Image: Konami

Are you sitting down? Good. Well, let it be known that Konami's GBA classic Castlevania: Aria of Sorrow is now 20 years old.

Released in North America on May 6th 2003, the game would arrive in its native Japan two days later and in Europe the day after that. The third Castlevania game to release on the GBA, Aria of Sorrow is widely regarded by fans as one of the best instalments in the entire series and comes very, very close to matching the brilliance of 1997's Symphony of the Night, considered by some to be the zenith of the Castlevania bloodline.

Set in 2035 – which was quite a leap forward in time for the franchise – the game places you in the boots of the young Soma Cruz, who finds strange powers awakening within himself. Aria of Sorrow follows the typical Metroidvania template laid down by SotN, giving the player a vast, non-linear castle to explore and items to collect, but also introduces the Tactical Soul system, by which Cruz can gain special powers by acquiring souls from fallen foes. These are divided into four categories: Bullet, Guardian, Enchant, and Ability.

Aria of Sorrow is highly desirable in its original form and regularly changes hands for large sums on the second-hand market.
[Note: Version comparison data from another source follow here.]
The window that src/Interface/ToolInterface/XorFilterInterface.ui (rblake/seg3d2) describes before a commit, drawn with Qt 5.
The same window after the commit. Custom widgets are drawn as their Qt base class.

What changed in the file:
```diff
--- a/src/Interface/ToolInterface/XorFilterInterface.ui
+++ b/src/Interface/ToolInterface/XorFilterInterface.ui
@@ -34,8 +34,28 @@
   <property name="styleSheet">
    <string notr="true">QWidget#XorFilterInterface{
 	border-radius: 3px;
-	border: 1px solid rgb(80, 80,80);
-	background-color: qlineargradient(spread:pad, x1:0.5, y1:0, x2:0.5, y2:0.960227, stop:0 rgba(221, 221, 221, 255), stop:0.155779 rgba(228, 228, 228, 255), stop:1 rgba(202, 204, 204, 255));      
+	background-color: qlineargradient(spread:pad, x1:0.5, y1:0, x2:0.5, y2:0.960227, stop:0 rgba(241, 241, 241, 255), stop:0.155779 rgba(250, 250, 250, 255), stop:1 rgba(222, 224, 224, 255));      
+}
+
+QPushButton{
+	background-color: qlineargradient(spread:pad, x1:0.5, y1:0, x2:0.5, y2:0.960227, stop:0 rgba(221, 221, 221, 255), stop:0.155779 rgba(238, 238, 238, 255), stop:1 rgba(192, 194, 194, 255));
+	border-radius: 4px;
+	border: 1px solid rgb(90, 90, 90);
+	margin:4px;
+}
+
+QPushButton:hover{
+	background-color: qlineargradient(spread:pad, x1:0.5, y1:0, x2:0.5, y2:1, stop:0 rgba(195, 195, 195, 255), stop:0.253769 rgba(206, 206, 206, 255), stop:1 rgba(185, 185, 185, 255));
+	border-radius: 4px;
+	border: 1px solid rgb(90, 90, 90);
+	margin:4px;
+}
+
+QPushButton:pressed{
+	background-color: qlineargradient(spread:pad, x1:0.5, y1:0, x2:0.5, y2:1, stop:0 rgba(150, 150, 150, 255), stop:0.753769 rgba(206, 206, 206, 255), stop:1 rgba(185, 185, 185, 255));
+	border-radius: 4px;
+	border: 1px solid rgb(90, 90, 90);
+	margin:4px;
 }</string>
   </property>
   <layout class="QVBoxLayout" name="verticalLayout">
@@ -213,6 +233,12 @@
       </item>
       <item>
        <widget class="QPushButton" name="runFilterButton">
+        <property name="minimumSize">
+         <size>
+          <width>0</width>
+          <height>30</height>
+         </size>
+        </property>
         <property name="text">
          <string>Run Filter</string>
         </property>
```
Still, you can obtain it cheaply (alongside Castlevania: Circle of the Moon, Castlevania: Harmony of Dissonance and Castlevania: Dracula X) on 2021's Castlevania Advance Collection, which is available on Nintendo Switch, PS4, Xbox One, and Windows.

In 2005, Aria of Sorrow got a direct sequel in the shape of Dawn of Sorrow on the Nintendo DS.